How do you contrast the AAII data with the continuous bullishness of the CBOE P/C and the ISEE figures?

(Maybe the put buyers are buying double and triple inverse ETFs or is that wishful thinking?)

I still don't get the feeling that all longs have capitulated or people (especially CNBC) have stopped trying to pick bottom.

One scenario, I think may unfold, a rapid rally (10-15%) going into Thursday/early Friday based on mark to market hoopla and (false) calls of bottom, then a washout trade early next week to retest lows.

All the best.

TC said...

Here's my read on the CBOE Put/Call Ratio. The elevated Call buying registering over the past month or so largely represents hedging of short positions in underlying equities. The fact this hedging is considerably more pronounced than any time over the past year indicates a relative excess of short positions — indeed, an imbalance — that, although currently the strong trade, is more widely regarded as subject to being attacked and reversed, simply because the probability selling over the past ten months will persist lessens as prices continue lower. Surely, there are a growing number of players who recognize a host of budding opportunities at presently depressed levels. Surely, too, positions are being built as a consequence. So, the extent to which prices can be pushed lower, those players whose actions serve to do so are more actively hedging their positions, recognizing (quite rationally) the growing likelihood the long side eventually will not only step in and defend their positions, but might also aggressively add to them.

Thus, the unusual measure of Call buying registering over the past month or so is seen as elevated short equity position hedging rather than unwarranted speculation anticipating a general turn higher in the market. That this presumed hedging is more elevated than at any time over the past ten months indicates smart money earns its keep not being stupid.

Per the persistence of CNBC's bottom calling, I have some thoughts on this. For now, just consider how useful this will prove were a massive short squeeze manufactured, lifting indexes 50% or more over a period of days, after which another 20-25% over some months is affected, resulting in a transfer of shares from strong hands to weak.

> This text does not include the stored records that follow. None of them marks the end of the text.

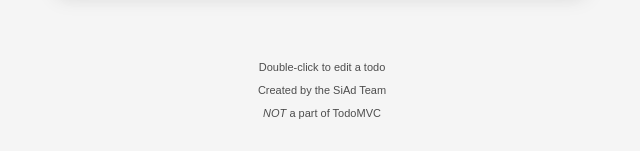
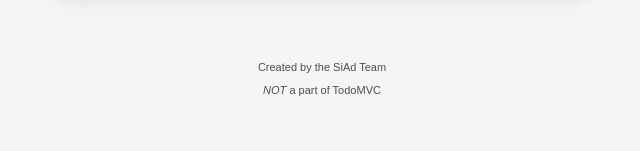
Before and after one commit to adamkumlin/frontend-todomvc, a plain HTML site: page index.html in a window 1280 px wide. Shown: the part 162-313 px from the top of the page, without its empty margins (318-958 px from the left). Drawn offline with Linux system fonts and the light colour scheme.

Commit message:
index.html | removed double-click message
removed message that said the user can double click on a todo to edit the text, this is functionality that we are specifically asked NOT to implement

```diff
--- a/index.html
+++ b/index.html
@@ -34,8 +34,6 @@
     <!-- [TODO CONTROLS ARE PLACED HERE HERE] -->
 
     <footer>
-        <p>Double-click to edit a todo</p>
-
         <p>Created by the SiAd Team</p>
 
         <p><em>NOT</em> a part of <a href="http://todomvc.com">TodoMVC</a></p>
```
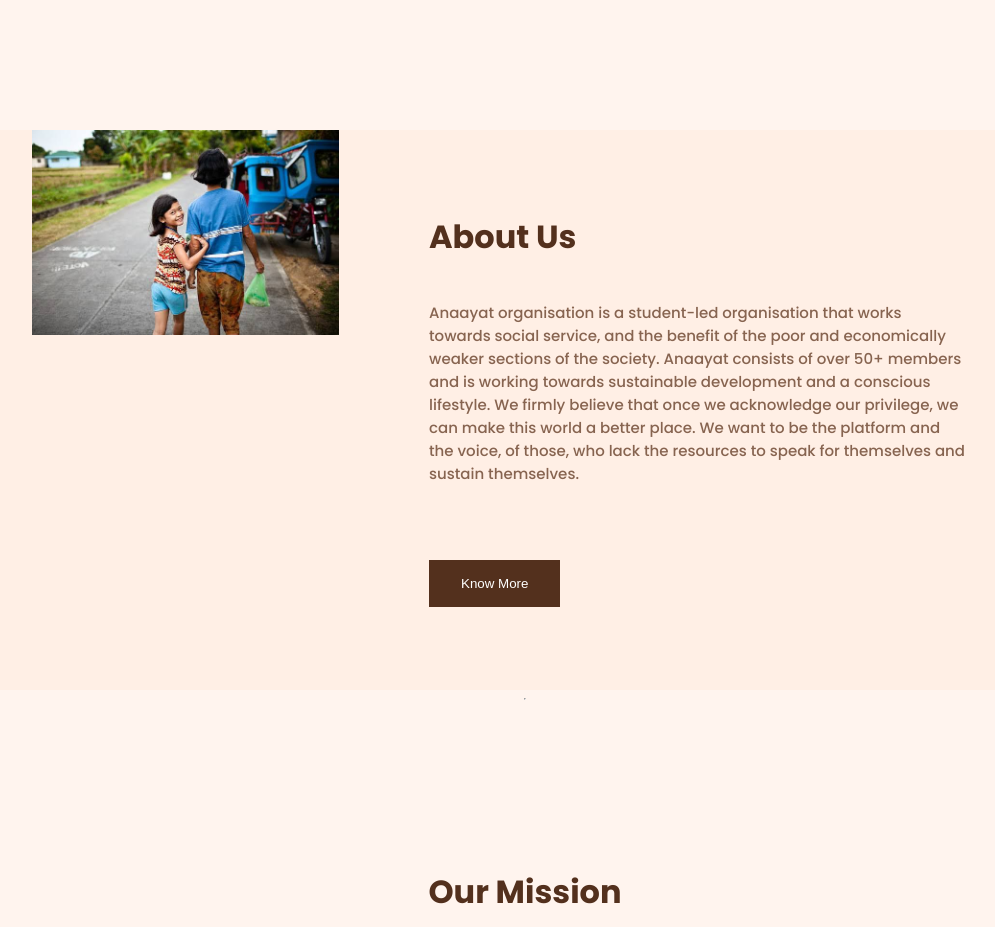
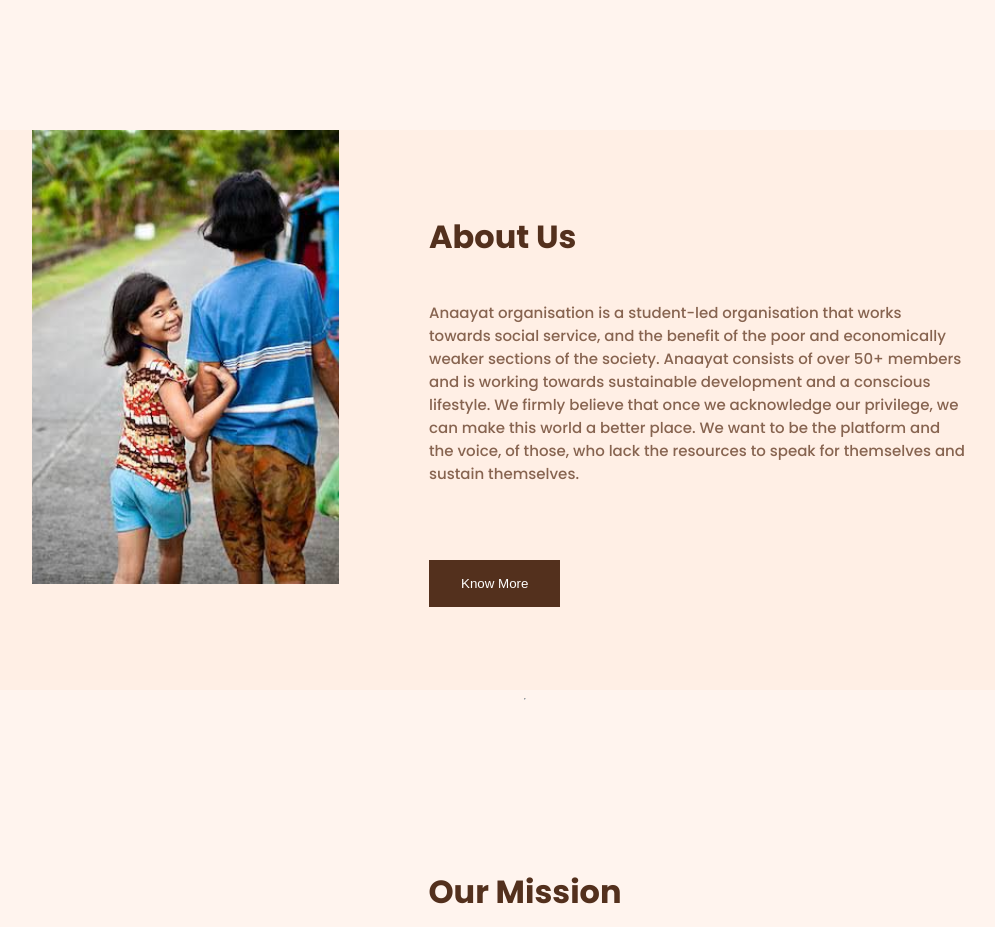
Before and after one commit to vatsal-06/anaayat-website, a Next.js app: page / in a window 1280 px wide. Shown: the part 1040-1967 px from the top of the page, without its empty margins (115-1110 px from the left). Built offline with nearby package versions, Linux system fonts and the light colour scheme.

Commit message:
fixed image

```diff
--- a/pages/index.js
+++ b/pages/index.js
@@ -14,7 +14,7 @@ export default function Home() {
     <div className="home__container">
       <Navbar />
       <Head>
-        <title>Create Next App</title>
+        <title>Anaayat</title>
         <meta name="description" content="Generated by create next app" />
         <link rel="icon" href="/favicon.ico" />
       </Head>
@@ -51,7 +51,7 @@ export default function Home() {
         <hr className="home__hr" />
         <div className="home__about">
           <div className="home__about-image-container">
-            <Image className="home__about-image" src={pov8} alt="image" />
+            <Image className="home__about-image" src={pov8} alt="image" height='591%' width='400%'/>
           </div>
           <div className="home__about-info">
             <div className="home__about-title">About Us</div>
--- a/styles/home.css
+++ b/styles/home.css
@@ -102,14 +102,13 @@
 }
 
 .home__about-image-container {
-  max-width: 24vw;
+  width: 24vw;
   height: 70vh;
 }
 
 .home__about-image {
   object-fit: cover;
-  max-width: 24vw;
-  max-height: 70vh;
+  width: 80%;
 }
 
 .home__about-title {
```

Given current conditions, I do not think this possibility is at all unlikely.